Practice Self-Care

Self-care routines bolster mental and emotional well-being, creating a buffer against stressors that might trigger panic attacks. Activities like meditation, adequate sleep, and a balanced diet foster a stable foundation.

Furthermore, dedicating time for relaxation and activities one enjoys can recharge the mind, diminishing vulnerabilities to anxiety peaks.

Stick to a Routine

A consistent routine offers predictability and structure, reducing uncertainties that can exacerbate anxiety. Knowing what to expect in your day can diminish the stress of unpredictability.

Routines also often incorporate habits that promote well-being, ensuring that self-care and grounding practices are consistently integrated, further shielding against potential panic triggers.

Seek Support

Seeking support provides a safe space to express feelings, share experiences, and gain coping strategies. The validation and understanding from others can alleviate feelings of isolation.

When to Seek Medical Attention

It is essential to know when to seek help from a healthcare provider. If panic attack symptoms persist or worsen, it’s crucial to consult a doctor. 

They can perform blood tests and other necessary evaluations to rule out any underlying conditions that might be causing your symptoms.

Symptoms of a Heart Attack

Heart attacks and panic attacks can exhibit similar symptoms, such as chest pain, palpitations, and shortness of breath, leading to misidentification. 

The sudden and intense nature of both episodes can further muddle distinctions.

While panic attacks primarily involve emotional distress, heart attacks are physical events, but their overlapping signs can cause confusion.

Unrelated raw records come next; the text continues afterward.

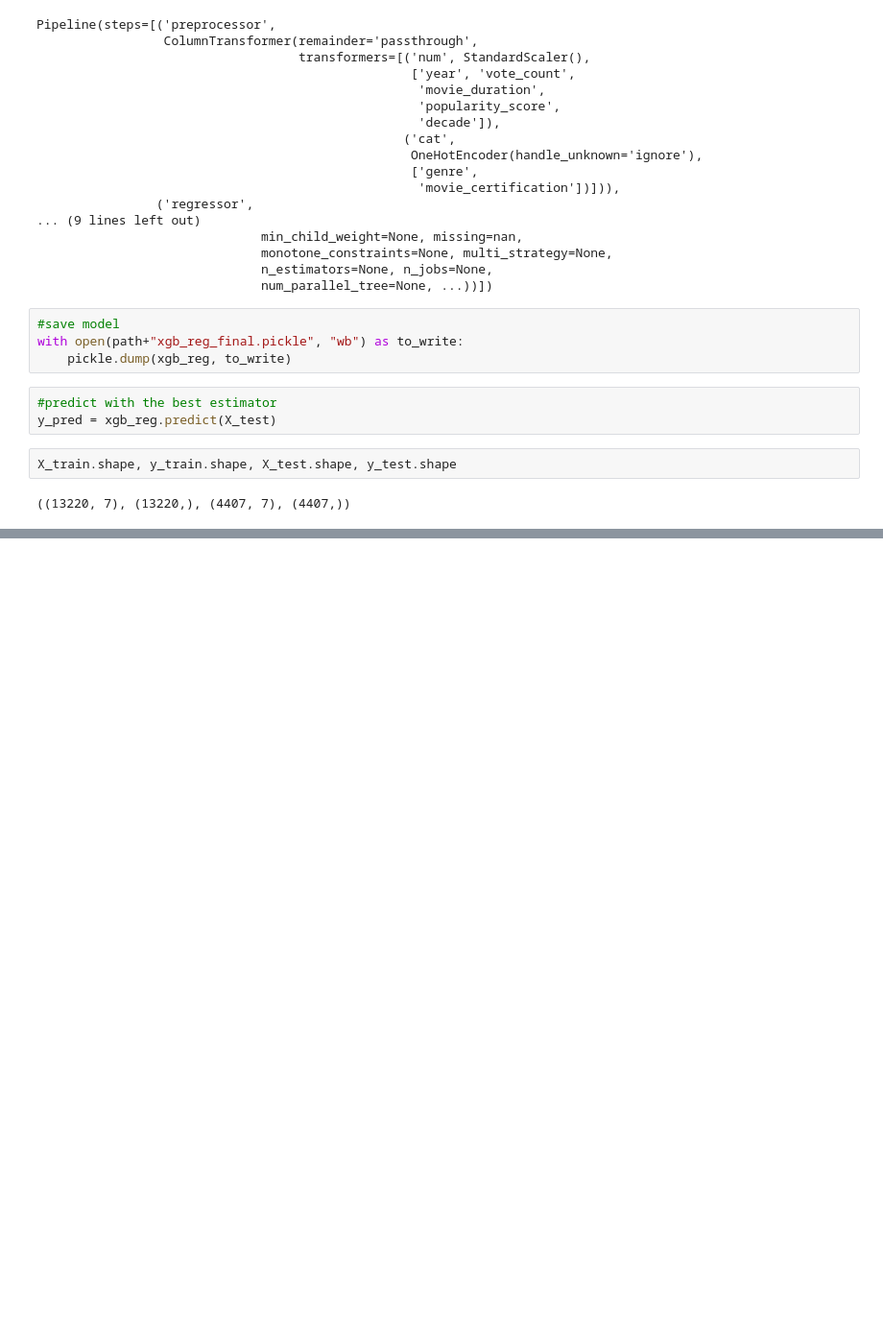
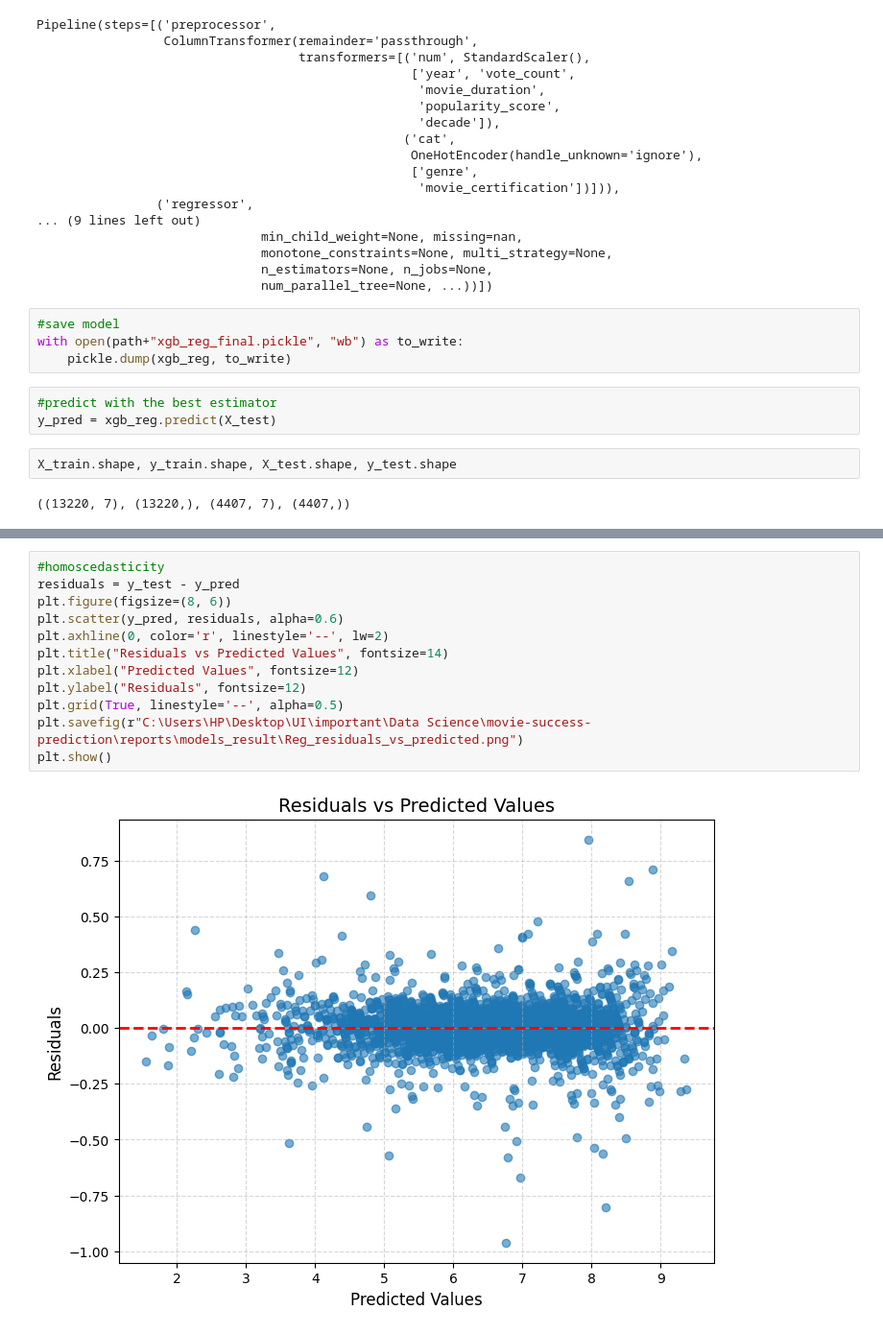
Before and after one commit to Theoph-ay/movie_success_prediction, a Jupyter notebook: notebooks/models_dev_no_outliers.ipynb, the cells around one changed output, grey strips where cells are left out. Shown at 96% size. Drawn from its saved outputs; the diff is of its cells as text; blank space fills up the shorter version.

```diff
--- a/notebooks/models_dev_no_outliers.ipynb
+++ b/notebooks/models_dev_no_outliers.ipynb
@@ -298,0 +356,14 @@ final_model_result_df
+# %%
+#homoscedasticity
+residuals = y_test - y_pred
+plt.figure(figsize=(8, 6))
+plt.scatter(y_pred, residuals, alpha=0.6)
+plt.axhline(0, color='r', linestyle='--', lw=2)
+plt.title("Residuals vs Predicted Values", fontsize=14)
+plt.xlabel("Predicted Values", fontsize=12)
+plt.ylabel("Residuals", fontsize=12)
+plt.grid(True, linestyle='--', alpha=0.5)
+plt.savefig(r"C:\Users\HP\Desktop\UI\important\Data Science\movie-success-prediction\reports\models_result\Reg_residuals_vs_predicted.png")
+plt.show()
+# %% [output]
+[figure, added]
```
Also changed, not shown: parts of 5 cells of this notebook, 7 other files.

If you experience signs that resemble a heart attack, contact your medical professional immediately.

Substance Use

Your doctor can also evaluate any substance use that could be contributing to panic attacks. They may offer guidance for reducing use or addressing any side effects from medications you’re taking.

Remember to consult your healthcare provider to discuss the most suitable treatment options for your panic attacks. With their help and guidance, you can work towards managing your symptoms and improving your quality of life.

Frequently Asked Questions

How do I get through a panic attack alone?

When experiencing a panic attack alone, focus on your breath. Take deep, slow breaths in and exhale through pursed lips.

Remind yourself that the feelings will pass, and try grounding techniques like feeling objects around you or naming items you see in the room.

What are effective ways to stop panic attacks?

Deep breathing exercises, grounding techniques, and finding a focus object are valuable methods to regain control during an episode. 

Additionally, seeking professional help, such as therapy and medication, can provide long-term support and management for individuals who experience recurrent panic attacks. 

What works best may vary from person to person, so it’s essential to explore different strategies and consult with a healthcare provider for personalized guidance.

How do I prevent a panic attack before it happens?

Stopping a panic attack before it happens requires awareness of your triggers and early signs of anxiety.

Practicing relaxation techniques regularly, maintaining a balanced lifestyle, and seeking therapy or counseling can help you manage and prevent panic attacks.

What causes panic attacks?

Panic attacks can result from various factors, such as stress, physical or emotional trauma, environmental triggers, and other mental health conditions.

Identifying your triggers and understanding the factors contributing to your panic attacks can help with coping and prevention.

How do I stop a panic attack in front of a crowd?

If you experience a panic attack during a presentation or while you’re in front of a crowd, pause, take a few deep breaths, and reconnect with your environment.

Focus on your message and the audience to redirect your attention away from the anxiety. Remember to speak slowly and maintain a steady pace.

How do I help someone having a panic attack?

To help someone with a panic attack, ensure they are in a safe space. Remain calm, offer reassurance, and encourage them to focus on their breathing.

Remain with them until the panic attack subsides, and seek professional assistance if necessary.